#### [DATA FOR ANALYSIS]
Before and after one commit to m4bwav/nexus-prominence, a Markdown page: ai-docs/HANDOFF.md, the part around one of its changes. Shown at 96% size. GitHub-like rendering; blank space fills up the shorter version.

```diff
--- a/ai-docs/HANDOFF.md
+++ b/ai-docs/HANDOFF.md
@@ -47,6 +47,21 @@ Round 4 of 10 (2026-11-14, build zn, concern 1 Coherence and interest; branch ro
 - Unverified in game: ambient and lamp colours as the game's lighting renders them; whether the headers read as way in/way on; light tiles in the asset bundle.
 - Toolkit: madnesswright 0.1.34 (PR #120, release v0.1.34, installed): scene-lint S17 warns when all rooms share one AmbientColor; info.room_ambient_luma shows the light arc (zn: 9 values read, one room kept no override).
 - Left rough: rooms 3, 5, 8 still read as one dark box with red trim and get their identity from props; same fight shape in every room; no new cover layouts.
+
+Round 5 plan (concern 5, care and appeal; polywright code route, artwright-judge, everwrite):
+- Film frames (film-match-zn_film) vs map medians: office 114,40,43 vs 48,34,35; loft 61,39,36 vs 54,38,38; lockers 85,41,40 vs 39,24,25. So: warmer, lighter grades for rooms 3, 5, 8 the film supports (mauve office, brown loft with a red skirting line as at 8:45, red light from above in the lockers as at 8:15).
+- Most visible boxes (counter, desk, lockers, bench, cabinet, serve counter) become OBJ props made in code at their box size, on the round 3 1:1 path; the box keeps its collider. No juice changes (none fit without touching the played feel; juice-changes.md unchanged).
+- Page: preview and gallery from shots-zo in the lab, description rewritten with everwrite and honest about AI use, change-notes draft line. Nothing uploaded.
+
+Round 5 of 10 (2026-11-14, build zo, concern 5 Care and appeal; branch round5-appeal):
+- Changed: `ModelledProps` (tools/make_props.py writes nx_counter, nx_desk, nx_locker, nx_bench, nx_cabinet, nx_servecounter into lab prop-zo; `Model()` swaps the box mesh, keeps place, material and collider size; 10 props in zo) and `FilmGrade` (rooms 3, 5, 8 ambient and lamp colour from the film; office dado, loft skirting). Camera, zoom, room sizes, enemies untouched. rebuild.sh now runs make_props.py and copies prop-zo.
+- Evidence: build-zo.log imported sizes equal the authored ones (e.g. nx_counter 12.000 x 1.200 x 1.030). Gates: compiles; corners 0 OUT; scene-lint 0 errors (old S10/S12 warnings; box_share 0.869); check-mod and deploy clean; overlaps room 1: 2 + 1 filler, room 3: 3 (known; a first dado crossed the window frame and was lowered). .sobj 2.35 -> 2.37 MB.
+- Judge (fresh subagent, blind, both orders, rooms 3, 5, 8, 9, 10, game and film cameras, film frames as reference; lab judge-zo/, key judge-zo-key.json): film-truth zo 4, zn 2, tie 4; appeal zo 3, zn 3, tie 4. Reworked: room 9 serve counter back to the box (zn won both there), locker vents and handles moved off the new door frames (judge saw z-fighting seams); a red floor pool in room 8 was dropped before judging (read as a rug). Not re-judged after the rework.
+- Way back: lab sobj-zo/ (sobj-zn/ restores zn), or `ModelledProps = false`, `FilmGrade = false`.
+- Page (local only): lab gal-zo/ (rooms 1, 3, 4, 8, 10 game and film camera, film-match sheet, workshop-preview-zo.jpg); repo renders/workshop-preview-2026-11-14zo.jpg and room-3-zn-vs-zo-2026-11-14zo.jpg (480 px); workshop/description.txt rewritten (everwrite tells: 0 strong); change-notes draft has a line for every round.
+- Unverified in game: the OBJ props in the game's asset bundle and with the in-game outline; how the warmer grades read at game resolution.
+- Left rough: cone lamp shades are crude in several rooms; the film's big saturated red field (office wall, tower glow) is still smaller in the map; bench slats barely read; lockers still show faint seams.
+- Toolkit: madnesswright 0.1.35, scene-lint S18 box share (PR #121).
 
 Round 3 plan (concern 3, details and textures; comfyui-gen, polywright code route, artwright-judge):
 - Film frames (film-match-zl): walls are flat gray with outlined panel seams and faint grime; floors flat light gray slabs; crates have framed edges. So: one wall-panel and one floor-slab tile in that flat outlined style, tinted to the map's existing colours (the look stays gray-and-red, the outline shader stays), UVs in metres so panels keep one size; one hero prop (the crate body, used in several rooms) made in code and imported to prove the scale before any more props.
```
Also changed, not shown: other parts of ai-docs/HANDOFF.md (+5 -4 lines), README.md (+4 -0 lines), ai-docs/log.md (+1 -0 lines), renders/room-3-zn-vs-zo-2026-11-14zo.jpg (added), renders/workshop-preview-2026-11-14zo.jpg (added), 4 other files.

#### [WHAT IS BEING ASKED]
Each entry is to be given again, exactly as it stands.

#### [PROBLEM SOLUTION]
Before and after one commit to m4bwav/nexus-prominence, a Markdown page: ai-docs/HANDOFF.md, the part around one of its changes. Shown at 96% size. GitHub-like rendering; blank space fills up the shorter version.

```diff
--- a/ai-docs/HANDOFF.md
+++ b/ai-docs/HANDOFF.md
@@ -47,6 +47,21 @@ Round 4 of 10 (2026-11-14, build zn, concern 1 Coherence and interest; branch ro
 - Unverified in game: ambient and lamp colours as the game's lighting renders them; whether the headers read as way in/way on; light tiles in the asset bundle.
 - Toolkit: madnesswright 0.1.34 (PR #120, release v0.1.34, installed): scene-lint S17 warns when all rooms share one AmbientColor; info.room_ambient_luma shows the light arc (zn: 9 values read, one room kept no override).
 - Left rough: rooms 3, 5, 8 still read as one dark box with red trim and get their identity from props; same fight shape in every room; no new cover layouts.
+
+Round 5 plan (concern 5, care and appeal; polywright code route, artwright-judge, everwrite):
+- Film frames (film-match-zn_film) vs map medians: office 114,40,43 vs 48,34,35; loft 61,39,36 vs 54,38,38; lockers 85,41,40 vs 39,24,25. So: warmer, lighter grades for rooms 3, 5, 8 the film supports (mauve office, brown loft with a red skirting line as at 8:45, red light from above in the lockers as at 8:15).
+- Most visible boxes (counter, desk, lockers, bench, cabinet, serve counter) become OBJ props made in code at their box size, on the round 3 1:1 path; the box keeps its collider. No juice changes (none fit without touching the played feel; juice-changes.md unchanged).
+- Page: preview and gallery from shots-zo in the lab, description rewritten with everwrite and honest about AI use, change-notes draft line. Nothing uploaded.
+
+Round 5 of 10 (2026-11-14, build zo, concern 5 Care and appeal; branch round5-appeal):
+- Changed: `ModelledProps` (tools/make_props.py writes nx_counter, nx_desk, nx_locker, nx_bench, nx_cabinet, nx_servecounter into lab prop-zo; `Model()` swaps the box mesh, keeps place, material and collider size; 10 props in zo) and `FilmGrade` (rooms 3, 5, 8 ambient and lamp colour from the film; office dado, loft skirting). Camera, zoom, room sizes, enemies untouched. rebuild.sh now runs make_props.py and copies prop-zo.
+- Evidence: build-zo.log imported sizes equal the authored ones (e.g. nx_counter 12.000 x 1.200 x 1.030). Gates: compiles; corners 0 OUT; scene-lint 0 errors (old S10/S12 warnings; box_share 0.869); check-mod and deploy clean; overlaps room 1: 2 + 1 filler, room 3: 3 (known; a first dado crossed the window frame and was lowered). .sobj 2.35 -> 2.37 MB.
+- Judge (fresh subagent, blind, both orders, rooms 3, 5, 8, 9, 10, game and film cameras, film frames as reference; lab judge-zo/, key judge-zo-key.json): film-truth zo 4, zn 2, tie 4; appeal zo 3, zn 3, tie 4. Reworked: room 9 serve counter back to the box (zn won both there), locker vents and handles moved off the new door frames (judge saw z-fighting seams); a red floor pool in room 8 was dropped before judging (read as a rug). Not re-judged after the rework.
+- Way back: lab sobj-zo/ (sobj-zn/ restores zn), or `ModelledProps = false`, `FilmGrade = false`.
+- Page (local only): lab gal-zo/ (rooms 1, 3, 4, 8, 10 game and film camera, film-match sheet, workshop-preview-zo.jpg); repo renders/workshop-preview-2026-11-14zo.jpg and room-3-zn-vs-zo-2026-11-14zo.jpg (480 px); workshop/description.txt rewritten (everwrite tells: 0 strong); change-notes draft has a line for every round.
+- Unverified in game: the OBJ props in the game's asset bundle and with the in-game outline; how the warmer grades read at game resolution.
+- Left rough: cone lamp shades are crude in several rooms; the film's big saturated red field (office wall, tower glow) is still smaller in the map; bench slats barely read; lockers still show faint seams.
+- Toolkit: madnesswright 0.1.35, scene-lint S18 box share (PR #121).
 
 Round 3 plan (concern 3, details and textures; comfyui-gen, polywright code route, artwright-judge):
 - Film frames (film-match-zl): walls are flat gray with outlined panel seams and faint grime; floors flat light gray slabs; crates have framed edges. So: one wall-panel and one floor-slab tile in that flat outlined style, tinted to the map's existing colours (the look stays gray-and-red, the outline shader stays), UVs in metres so panels keep one size; one hero prop (the crate body, used in several rooms) made in code and imported to prove the scale before any more props.
```
Also changed, not shown: other parts of ai-docs/HANDOFF.md (+5 -4 lines), README.md (+4 -0 lines), ai-docs/log.md (+1 -0 lines), renders/room-3-zn-vs-zo-2026-11-14zo.jpg (added), renders/workshop-preview-2026-11-14zo.jpg (added), 4 other files.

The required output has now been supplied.